  3. The feeling of being a satellite office. Hybrid-remote employees must put effort towards not being treated as less-than within the organization. It is important to surface relevant inquiries during the interview process as to how remote colleagues are onboarded, included, and perceived by others. Some employees may not be fazed by this treatment, but it can take a mental and emotional toll on others.
  4. Managing guilt. It is not uncommon to hear remote workers express guilt if they work in a company which is primarily colocated. Their socializing involves colleagues who may complain about commutes, or express sadness due to an inability to attend a certain family function. There are inherit inequalities in this arrangement, requiring the remote employee to emphathize with in-person colleagues despite not being required to endure the same commutes and inflexibility.
  5. The burden of lobbying for remote. If an employee is brought on in a remote capacity, but this arrangement is not supported equally across teams and managers, a situation may arise where the remote employee is constantly justifying the perceived privilege of not being forced to commute into a physical office.
  6. Determining whether remote is truly offered and supported. Many large companies will tolerate remote employees, but they will not openly advertise roles as remote, nor will they publicly admit that they support remote work. This creates an exhausting game of hide-and-seek when searching for roles, in addition to searching for remote-friendly managers and teams within such an organization.
  7. Risk of being made an example of. It is possible for remote employees in a primarily colocated company to be asked questions like "So, how did you finagle a remote arrangement?" This places remote employees in a difficult situation. Either they choose to champion the cause of empowering even more colleagues to work remotely, potentially harming their reputation in the process, or they appear unhelpful by keeping the perceived perk to themselves.
  8. Demands for overperformance. When you're a remote employee working with colleagues who endure long commutes each day, you may encounter pressure — however subtle — to deliver results beyond those expected of in-person team members. This stems from a toxic culture of envy, where colocated employees deduce that if they must endure inflexibility and commutes, remote colleagues must produce additional results as to not get off easier.

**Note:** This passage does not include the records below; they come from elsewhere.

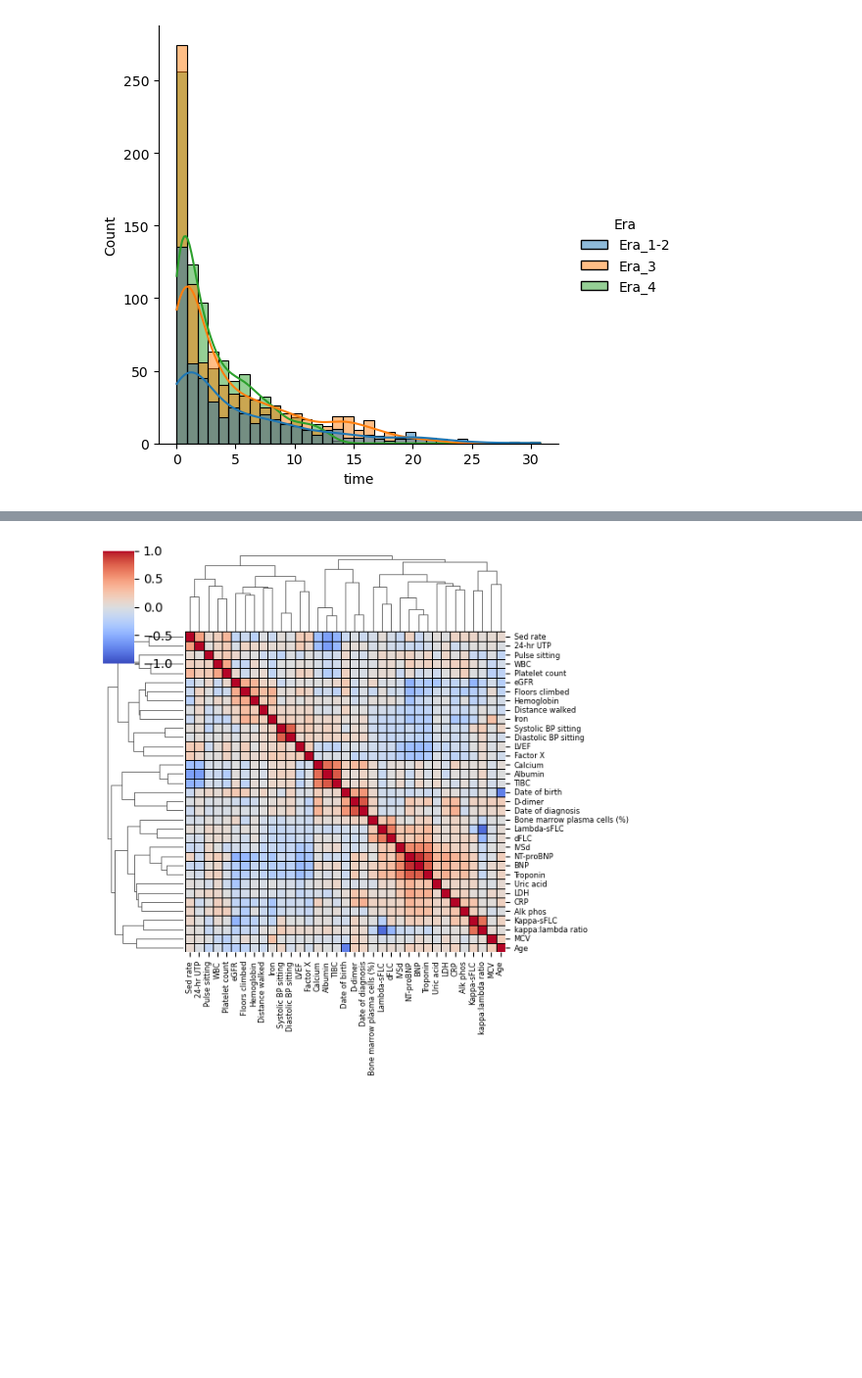
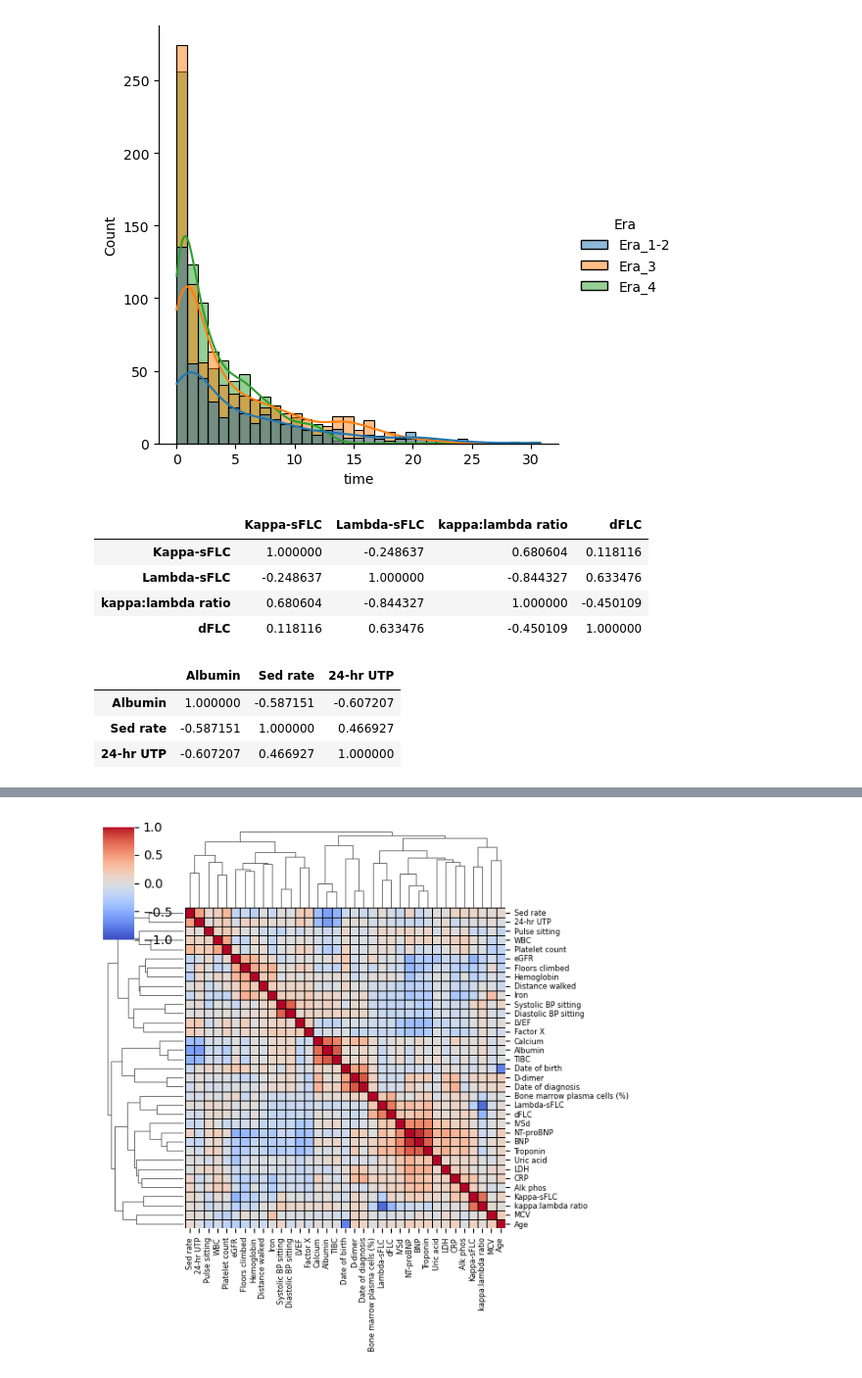
Before and after one commit to shankara-a/amyloidosis_bmc_2023, a Jupyter notebook: 01a_process.ipynb, the cells around one changed output, grey strips where cells are left out. Shown at 98% size. Saved outputs shown, nothing was run; the diff lists cells and outputs as text; code cells hidden in the pictures; blank space fills up the shorter version.

```diff
--- a/01a_process.ipynb
+++ b/01a_process.ipynb
@@ -137,3 +137,18 @@ sns.displot(data=AL_df, x="time", hue="Era",kde=True)
 plt.savefig("figures/TTE_by_era.pdf", dpi=200, bbox_inches="tight")
 # %% [output]
 [figure]
+# %%
+AL_df[amyloid.qvars + ["Date of diagnosis","Date of birth"] + ['Age']].corr('spearman').iloc[:4,:4]
+# %% [output]
+|  | Kappa-sFLC | Lambda-sFLC | kappa:lambda ratio | dFLC |
+| Kappa-sFLC | 1.000000 | -0.248637 | 0.680604 | 0.118116 |
+| Lambda-sFLC | -0.248637 | 1.000000 | -0.844327 | 0.633476 |
+| kappa:lambda ratio | 0.680604 | -0.844327 | 1.000000 | -0.450109 |
+| dFLC | 0.118116 | 0.633476 | -0.450109 | 1.000000 |
+# %%
+AL_df[amyloid.qvars + ["Date of diagnosis","Date of birth"] + ['Age']].corr('spearman').loc[["Albumin",'Sed rate', '24-hr UTP'], ["Albumin",'Sed rate', '24-hr UTP']]
+# %% [output]
+|  | Albumin | Sed rate | 24-hr UTP |
+| Albumin | 1.000000 | -0.587151 | -0.607207 |
+| Sed rate | -0.587151 | 1.000000 | 0.466927 |
+| 24-hr UTP | -0.607207 | 0.466927 | 1.000000 |
```
Also changed, not shown: parts of 5 cells of this notebook, 7 other files.
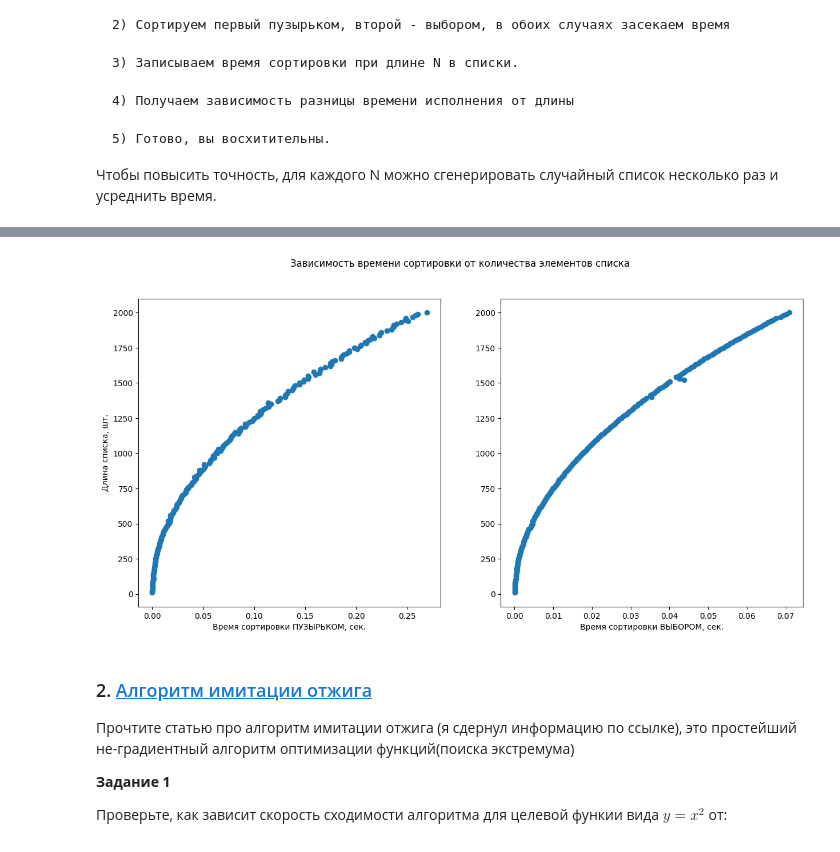
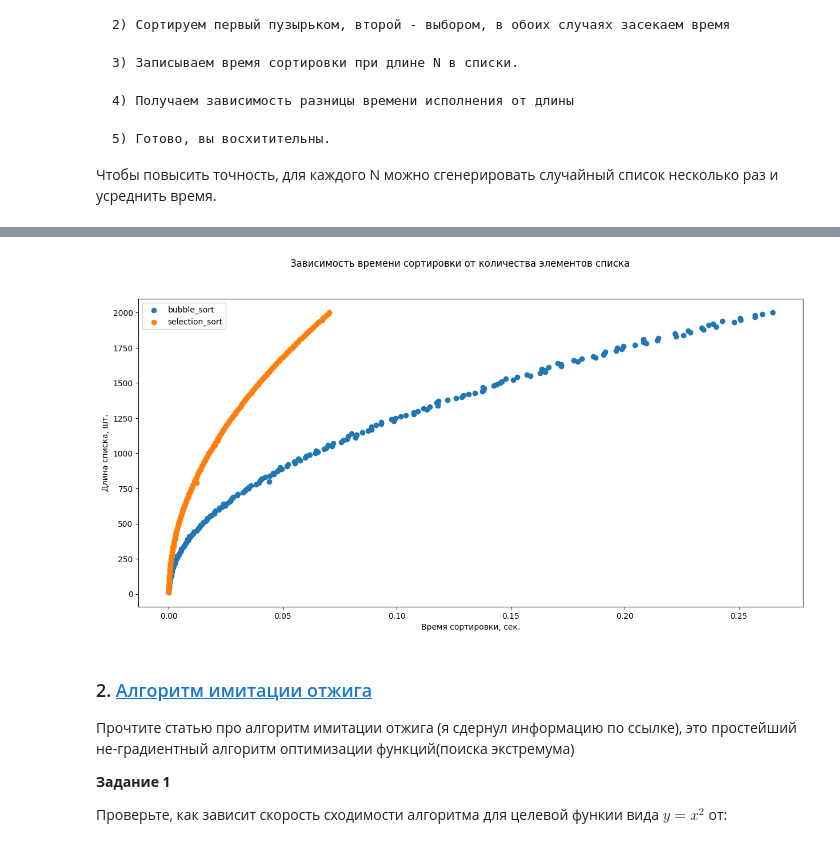
Before and after one commit to IYuminov/Python_2023_Master, a Jupyter notebook: homework/hw_02.ipynb, the cells around one changed output, grey strips where cells are left out. Saved outputs shown, nothing was run; the diff lists cells and outputs as text; code cells hidden in the pictures.

```diff
--- a/homework/hw_02.ipynb
+++ b/homework/hw_02.ipynb
@@ -108,16 +108,15 @@ for i in range_gen:
    list_time_bubble.append(measure_time_sort_list(random_list_for_bubble, bubble_sort))
    list_time_selection.append(measure_time_sort_list(random_list_for_selection, selection_sort))
 # %%
-fig, ax = plt.subplots(1, 2, figsize=(15, 7))
-fig.suptitle('Зависимость времени сортировки от количества элементов списка')
-
-ax[0].scatter(list_time_bubble, list_len_lists)
-ax[0].set_xlabel('Время сортировки ПУЗЫРЬКОМ, сек.')
-ax[0].set_ylabel('Длина списка, шт.')
-ax[1].scatter(list_time_selection, list_len_lists)
-ax[1].set_xlabel('Время сортировки ВЫБОРОМ, сек.');
+plt.subplots(1, 1, figsize=(15, 7))
+plt.suptitle('Зависимость времени сортировки от количества элементов списка')
+plt.scatter(list_time_bubble, list_len_lists, label= bubble_sort.__name__)
+plt.scatter(list_time_selection, list_len_lists, label= selection_sort.__name__)
+plt.ylabel('Длина списка, шт.')
+plt.xlabel('Время сортировки, сек.')
+plt.legend();
 # %% [output]
-[figure, old version]
+[figure, new version]
 # %% [markdown]
 ### 2. [Алгоритм имитации отжига](https://machinelearningmastery.com/simulated-annealing-from-scratch-in-python/)
 
```
Also changed, not shown: parts of 3 cells of this notebook.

Differences between all-remote and remote-first

In a remote-first organization, the default is remote. While there may be a company headquarters, or even an array of satellite offices, everything from how meetings are handled to onboarding new hires is structured through a remote lens.

Said another way, there is a culture of assuming that remote is the norm, not the exception, and processes are established to reinforce that.

If you're considering working for a remote-first company, consider asking the following.

  1. Do you have a headquarters?
  2. Does the executive team work remotely, or do they all congregate in the same physical space day-to-day?
  3. Where and how are all-hands calls handled?
  4. Are interviews and onboarding handled on-premise or via video call?
  5. Do team members have hybrid calls, or does each person have their own equipment?
  6. What procedures are in place to ensure that remote employees are granted learning and development and promotion opportunities?

It is possible to find remote-first companies with a healthy, understanding culture that works to support both colocated and remote colleagues. Prospective employees should do their own due diligence to make sure the requisite values are established and lived out.


Return to the main all-remote page.